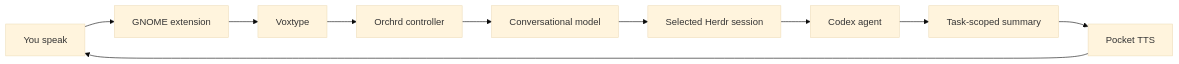
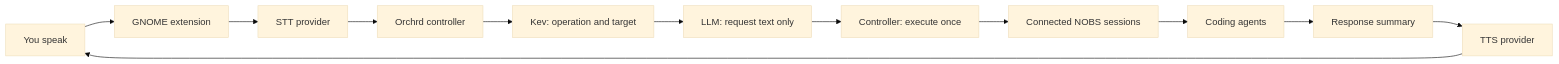
Before and after one commit to KacperLa/orchrd: the diagram in README.md, drawn with Mermaid (base theme). The commit also changed other lines of this file and 46 other files, not shown here.

Commit message:
Rework Orchrd around connected agent sessions

````diff
--- a/README.md
+++ b/README.md
@@ -28,12 +29,14 @@
 ```mermaid
 flowchart LR
     Voice[You speak] --> Shell[GNOME extension]
-    Shell --> STT[Voxtype]
+    Shell --> STT[STT provider]
     STT --> Router[Orchrd controller]
-    Router --> Intent[Conversational model]
-    Intent --> Herdr[Selected Herdr session]
-    Herdr --> Codex[Codex agent]
-    Codex --> Summary[Task-scoped summary]
-    Summary --> TTS[Pocket TTS]
+    Router --> Decision[Kev: operation and target]
+    Decision --> Draft[LLM: request text only]
+    Draft --> Execute[Controller: execute once]
+    Execute --> Frontend[Connected NOBS sessions]
+    Frontend --> Agent[Coding agents]
+    Agent --> Summary[Response summary]
+    Summary --> TTS[TTS provider]
     TTS --> Voice
 ```
````
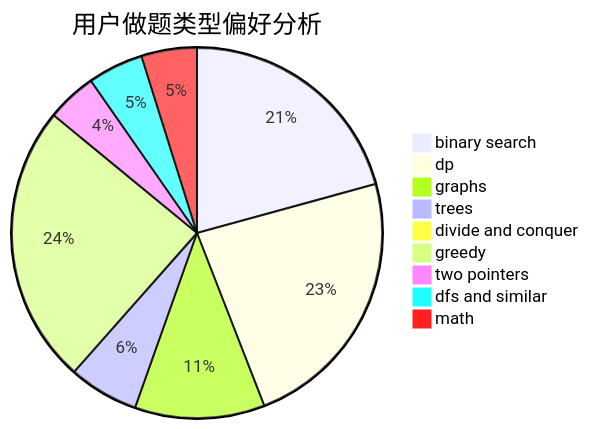
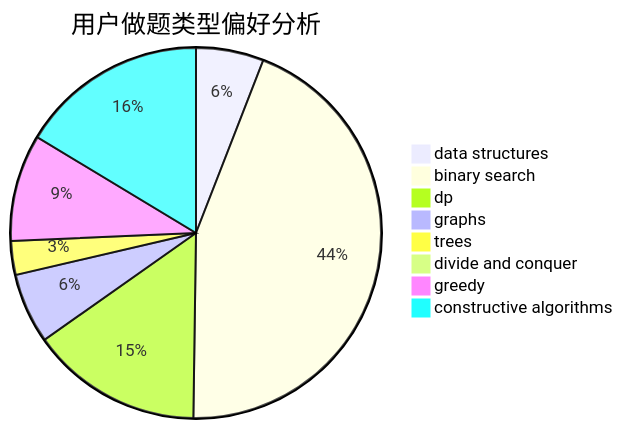
The second of 3 diagrams in docs/user/u2761.md (sherpahu/cfrs.github.io), drawn with Mermaid before and after one commit. The commit also changed other lines of this file and 2775 other files, not shown here.

````diff
--- a/docs/user/u2761.md
+++ b/docs/user/u2761.md
@@ -23,12 +23,11 @@
 ```mermaid
 pie title 用户做题类型偏好分析
-    "binary search" :  214
-    "dp" :  241
-    "graphs" :  117
-    "trees" :  63
-    "divide and conquer" :  8
-    "greedy" :  252
-    "two pointers" :  45
-    "dfs and similar" :  50
-    "math" :  50
+    "data structures" :  26
+    "binary search" :  195
+    "dp" :  66
+    "graphs" :  27
+    "trees" :  13
+    "divide and conquer" :  0
+    "greedy" :  41
+    "constructive algorithms" :  72
 ```
````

+---+

**Work task**
Copy out all of the material exactly as written, without its pictures.

**Exercise answer**
Before and after one commit to KacperLa/orchrd: the diagram in README.md, drawn with Mermaid (base theme). The commit also changed other lines of this file and 46 other files, not shown here.

Commit message:
Rework Orchrd around connected agent sessions

````diff
--- a/README.md
+++ b/README.md
@@ -28,12 +29,14 @@
 ```mermaid
 flowchart LR
     Voice[You speak] --> Shell[GNOME extension]
-    Shell --> STT[Voxtype]
+    Shell --> STT[STT provider]
     STT --> Router[Orchrd controller]
-    Router --> Intent[Conversational model]
-    Intent --> Herdr[Selected Herdr session]
-    Herdr --> Codex[Codex agent]
-    Codex --> Summary[Task-scoped summary]
-    Summary --> TTS[Pocket TTS]
+    Router --> Decision[Kev: operation and target]
+    Decision --> Draft[LLM: request text only]
+    Draft --> Execute[Controller: execute once]
+    Execute --> Frontend[Connected NOBS sessions]
+    Frontend --> Agent[Coding agents]
+    Agent --> Summary[Response summary]
+    Summary --> TTS[TTS provider]
     TTS --> Voice
 ```
````
The second of 3 diagrams in docs/user/u2761.md (sherpahu/cfrs.github.io), drawn with Mermaid before and after one commit. The commit also changed other lines of this file and 2775 other files, not shown here.

````diff
--- a/docs/user/u2761.md
+++ b/docs/user/u2761.md
@@ -23,12 +23,11 @@
 ```mermaid
 pie title 用户做题类型偏好分析
-    "binary search" :  214
-    "dp" :  241
-    "graphs" :  117
-    "trees" :  63
-    "divide and conquer" :  8
-    "greedy" :  252
-    "two pointers" :  45
-    "dfs and similar" :  50
-    "math" :  50
+    "data structures" :  26
+    "binary search" :  195
+    "dp" :  66
+    "graphs" :  27
+    "trees" :  13
+    "divide and conquer" :  0
+    "greedy" :  41
+    "constructive algorithms" :  72
 ```
````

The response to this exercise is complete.